It’s a novel thought, but if you’re done with a good book, why not pass it onto a friend to read. The affordability of brand new paperbacks is around £8-£10 but if the quality of the friendship isn’t up to that, head to your local charity shops and pick up an eclectic title for around a pound. Granted there’s not as wide a selection of recent reads, but you shouldn’t have too much trouble finding something with a dust jacket that looks quite immaculate and carries an inside cover price of £20. Just make sure you put a rubber over the new price, often written just inside the cover in pencil.

Thing Eighteen: Donate to a Charity Shop

That’s it! I can’t big this up any more than it already is. Charity shop donation rocks and everybody wins. You wanted something funny didn’t you, I can tell. Sorry. Jump to Thing Twenty.

Thing Nineteen: Be a Subversive Pay it Forwarder and Leave it in a Public Place
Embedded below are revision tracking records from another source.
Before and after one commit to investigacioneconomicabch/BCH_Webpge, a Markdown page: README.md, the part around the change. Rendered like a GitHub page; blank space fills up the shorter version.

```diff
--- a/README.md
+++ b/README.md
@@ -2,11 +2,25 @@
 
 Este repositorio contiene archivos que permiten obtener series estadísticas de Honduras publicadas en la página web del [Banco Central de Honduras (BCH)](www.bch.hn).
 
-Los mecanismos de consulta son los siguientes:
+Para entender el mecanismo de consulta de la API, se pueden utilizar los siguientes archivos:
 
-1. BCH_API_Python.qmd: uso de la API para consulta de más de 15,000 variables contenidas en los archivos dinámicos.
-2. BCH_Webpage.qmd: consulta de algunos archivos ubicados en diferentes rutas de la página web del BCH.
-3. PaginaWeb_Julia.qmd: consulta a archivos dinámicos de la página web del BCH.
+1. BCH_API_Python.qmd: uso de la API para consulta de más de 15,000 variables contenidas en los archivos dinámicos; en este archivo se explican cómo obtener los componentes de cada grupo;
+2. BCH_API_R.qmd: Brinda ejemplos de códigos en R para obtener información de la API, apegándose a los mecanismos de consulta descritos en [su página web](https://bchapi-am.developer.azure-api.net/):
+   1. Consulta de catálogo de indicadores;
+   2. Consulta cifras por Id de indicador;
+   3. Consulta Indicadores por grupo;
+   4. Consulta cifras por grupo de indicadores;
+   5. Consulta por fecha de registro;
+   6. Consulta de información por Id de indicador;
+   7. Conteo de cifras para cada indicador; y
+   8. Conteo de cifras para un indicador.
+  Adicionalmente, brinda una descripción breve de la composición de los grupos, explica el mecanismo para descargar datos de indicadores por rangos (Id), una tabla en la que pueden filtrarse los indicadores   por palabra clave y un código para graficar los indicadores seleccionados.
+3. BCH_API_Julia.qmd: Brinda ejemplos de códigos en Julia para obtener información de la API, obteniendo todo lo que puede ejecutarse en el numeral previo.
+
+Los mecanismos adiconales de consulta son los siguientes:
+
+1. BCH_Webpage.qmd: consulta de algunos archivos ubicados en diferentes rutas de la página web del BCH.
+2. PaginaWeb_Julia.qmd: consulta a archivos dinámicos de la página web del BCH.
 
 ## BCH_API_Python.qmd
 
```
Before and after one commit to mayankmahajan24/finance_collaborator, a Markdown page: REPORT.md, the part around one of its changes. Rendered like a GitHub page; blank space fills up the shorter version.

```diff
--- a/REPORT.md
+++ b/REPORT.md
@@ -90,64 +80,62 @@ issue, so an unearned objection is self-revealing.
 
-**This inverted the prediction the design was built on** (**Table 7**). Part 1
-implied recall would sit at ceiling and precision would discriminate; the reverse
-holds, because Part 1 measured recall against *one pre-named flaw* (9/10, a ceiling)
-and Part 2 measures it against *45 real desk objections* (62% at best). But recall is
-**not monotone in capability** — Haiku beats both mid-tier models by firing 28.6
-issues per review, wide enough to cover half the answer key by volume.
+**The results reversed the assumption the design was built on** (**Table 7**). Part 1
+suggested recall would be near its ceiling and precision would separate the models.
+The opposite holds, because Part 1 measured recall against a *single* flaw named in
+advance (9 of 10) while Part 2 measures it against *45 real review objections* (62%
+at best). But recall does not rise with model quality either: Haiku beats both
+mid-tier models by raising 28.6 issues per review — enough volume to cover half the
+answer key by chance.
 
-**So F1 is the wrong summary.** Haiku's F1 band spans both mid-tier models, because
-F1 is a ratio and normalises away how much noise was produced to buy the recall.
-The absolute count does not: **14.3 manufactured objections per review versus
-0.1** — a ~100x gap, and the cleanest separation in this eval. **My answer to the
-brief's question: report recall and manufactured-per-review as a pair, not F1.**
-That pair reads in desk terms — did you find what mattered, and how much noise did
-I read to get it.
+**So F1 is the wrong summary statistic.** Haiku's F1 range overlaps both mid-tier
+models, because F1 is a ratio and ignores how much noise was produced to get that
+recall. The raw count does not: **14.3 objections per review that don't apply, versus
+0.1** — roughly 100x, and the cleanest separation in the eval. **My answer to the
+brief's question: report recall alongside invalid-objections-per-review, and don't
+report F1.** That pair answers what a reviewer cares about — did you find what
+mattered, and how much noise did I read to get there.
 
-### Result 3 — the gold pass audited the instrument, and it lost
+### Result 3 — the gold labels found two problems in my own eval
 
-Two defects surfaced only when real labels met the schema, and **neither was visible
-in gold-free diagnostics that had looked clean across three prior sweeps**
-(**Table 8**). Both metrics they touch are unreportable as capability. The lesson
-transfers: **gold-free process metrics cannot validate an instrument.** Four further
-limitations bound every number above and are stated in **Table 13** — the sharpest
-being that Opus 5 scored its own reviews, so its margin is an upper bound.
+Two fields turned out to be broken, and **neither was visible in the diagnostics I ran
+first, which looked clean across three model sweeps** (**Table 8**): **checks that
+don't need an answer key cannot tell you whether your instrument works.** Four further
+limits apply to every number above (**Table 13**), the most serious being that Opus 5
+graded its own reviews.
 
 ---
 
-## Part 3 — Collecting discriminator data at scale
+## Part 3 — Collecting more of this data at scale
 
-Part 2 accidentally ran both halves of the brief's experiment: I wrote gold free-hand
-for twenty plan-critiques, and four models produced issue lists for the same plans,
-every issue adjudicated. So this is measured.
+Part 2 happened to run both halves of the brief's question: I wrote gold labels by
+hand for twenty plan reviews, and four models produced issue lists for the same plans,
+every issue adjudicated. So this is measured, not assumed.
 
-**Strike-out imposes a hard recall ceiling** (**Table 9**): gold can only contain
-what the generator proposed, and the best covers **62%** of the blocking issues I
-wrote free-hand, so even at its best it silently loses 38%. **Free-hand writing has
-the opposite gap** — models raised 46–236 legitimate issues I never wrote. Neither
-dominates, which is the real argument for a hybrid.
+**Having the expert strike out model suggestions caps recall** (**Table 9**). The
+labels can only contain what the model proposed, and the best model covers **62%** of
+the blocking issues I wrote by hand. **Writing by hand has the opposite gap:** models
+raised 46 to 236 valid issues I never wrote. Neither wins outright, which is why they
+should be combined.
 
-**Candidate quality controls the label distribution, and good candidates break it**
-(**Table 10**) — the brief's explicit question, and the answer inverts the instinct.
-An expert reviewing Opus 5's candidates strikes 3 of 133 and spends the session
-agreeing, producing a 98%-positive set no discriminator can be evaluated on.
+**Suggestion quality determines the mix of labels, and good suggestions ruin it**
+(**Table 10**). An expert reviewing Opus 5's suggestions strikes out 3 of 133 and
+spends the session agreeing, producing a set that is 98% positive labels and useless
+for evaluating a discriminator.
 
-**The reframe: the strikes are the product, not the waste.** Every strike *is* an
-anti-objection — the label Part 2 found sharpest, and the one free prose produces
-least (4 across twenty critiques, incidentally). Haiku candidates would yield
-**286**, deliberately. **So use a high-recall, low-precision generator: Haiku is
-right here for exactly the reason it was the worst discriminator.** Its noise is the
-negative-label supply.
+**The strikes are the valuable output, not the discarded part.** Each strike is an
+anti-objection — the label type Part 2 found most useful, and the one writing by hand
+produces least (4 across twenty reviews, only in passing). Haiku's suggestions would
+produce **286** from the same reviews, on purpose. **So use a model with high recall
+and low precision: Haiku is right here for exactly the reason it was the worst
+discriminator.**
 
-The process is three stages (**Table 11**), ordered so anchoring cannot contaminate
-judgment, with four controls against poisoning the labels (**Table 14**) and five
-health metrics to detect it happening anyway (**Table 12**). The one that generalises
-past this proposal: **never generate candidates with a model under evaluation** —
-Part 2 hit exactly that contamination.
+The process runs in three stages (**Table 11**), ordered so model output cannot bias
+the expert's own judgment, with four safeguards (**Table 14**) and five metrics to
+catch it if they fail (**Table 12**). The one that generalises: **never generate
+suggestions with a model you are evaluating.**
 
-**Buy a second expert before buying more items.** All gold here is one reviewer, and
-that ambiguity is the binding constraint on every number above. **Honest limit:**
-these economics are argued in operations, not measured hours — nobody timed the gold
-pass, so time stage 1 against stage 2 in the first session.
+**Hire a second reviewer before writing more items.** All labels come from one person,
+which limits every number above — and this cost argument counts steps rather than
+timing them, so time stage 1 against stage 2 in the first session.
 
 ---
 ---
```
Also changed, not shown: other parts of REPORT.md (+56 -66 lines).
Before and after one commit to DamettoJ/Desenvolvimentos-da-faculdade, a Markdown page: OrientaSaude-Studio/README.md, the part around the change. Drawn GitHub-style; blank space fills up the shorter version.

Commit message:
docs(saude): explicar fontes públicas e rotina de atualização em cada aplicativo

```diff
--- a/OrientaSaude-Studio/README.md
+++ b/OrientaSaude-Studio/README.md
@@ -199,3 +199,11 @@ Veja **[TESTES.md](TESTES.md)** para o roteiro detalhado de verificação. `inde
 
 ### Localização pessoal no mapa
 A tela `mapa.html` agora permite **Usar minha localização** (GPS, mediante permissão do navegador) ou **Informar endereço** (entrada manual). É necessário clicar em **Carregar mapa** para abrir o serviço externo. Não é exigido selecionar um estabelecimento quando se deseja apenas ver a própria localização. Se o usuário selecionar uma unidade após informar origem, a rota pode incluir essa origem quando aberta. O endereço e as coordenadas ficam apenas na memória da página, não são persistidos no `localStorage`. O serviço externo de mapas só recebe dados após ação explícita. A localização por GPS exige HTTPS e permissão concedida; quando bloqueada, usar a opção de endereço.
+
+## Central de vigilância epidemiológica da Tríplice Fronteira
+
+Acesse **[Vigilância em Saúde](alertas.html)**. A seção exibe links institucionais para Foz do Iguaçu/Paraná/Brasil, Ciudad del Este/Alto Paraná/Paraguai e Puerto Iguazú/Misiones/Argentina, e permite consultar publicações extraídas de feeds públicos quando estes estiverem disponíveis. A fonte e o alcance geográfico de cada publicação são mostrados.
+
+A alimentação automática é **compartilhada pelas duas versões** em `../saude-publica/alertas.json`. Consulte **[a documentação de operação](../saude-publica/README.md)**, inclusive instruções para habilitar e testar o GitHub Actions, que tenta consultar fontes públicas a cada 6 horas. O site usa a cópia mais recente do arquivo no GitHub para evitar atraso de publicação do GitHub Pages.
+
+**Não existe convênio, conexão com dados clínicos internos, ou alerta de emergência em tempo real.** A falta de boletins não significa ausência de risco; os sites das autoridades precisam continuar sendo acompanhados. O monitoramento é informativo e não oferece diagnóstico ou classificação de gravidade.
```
To get the maximum amount of enjoyment from this you need to assume the stance of an innocent looking lurking bystander. Simply place your book far enough away from you for disassociation, then wait for an adoptive passer-by to reach out and clutch it with love and longing. One of the best places to do this is a loo, well, it is for ladies anyway, because there’s such a lot of passing traffic, you might easily think it had been left inadvertently by a fellow commuter. While you’re busy drying your hands or touching up your lashes, observe covertly from the cover of inevitable mirrors and see faces light up as they either hold it up and yell to see if the previous owner is still around, or watch them tuck it into their bag with a wry smile of, Oh Yea. Either way, it moveth on.

Thing Twenty: Make Talking Piece Table Mats

If your glue stick has got anything left to offer, decoupage a dull old melamine rectangle with something a little more evocative, then cover them in a slather of clear gloss varnish to preserve them. They make the perfect table accompaniment, ideal for laying out when you’ve got particularly boring dinner guests coming over. You cannot fail to spark up a conversation about what lies before you when you have a set of these classy numbers. Consider plying your guests with words that are guaranteed to make their mouth water. Something seductive and culinary by Nigella might good, but don’t ramp it up to anything by Alex Comfort, M.B., Ph.D., or it might turn into a completely different sort of party altogether.

Thing Twenty-one: Put it Back on the Shelf to Gather Dust Gloriously and Enjoy Looking at it

Quite simply put.

In conclusion, this rather bizarre post will soon be launched into the ether and it is our fondest hope you will think it quirky enough to RT it, perhaps even comment on it on your Facebook page, but most of all, we hope it inspires you to look at books in a different way and helps you appreciate them a tiny bit more than you do already.

Oh and we also live in hope that you’ll stick it in the odd blog post too but hey, I realise that’s probably pushing it…we’ve only just met…etc.

Literarily yours,

The Team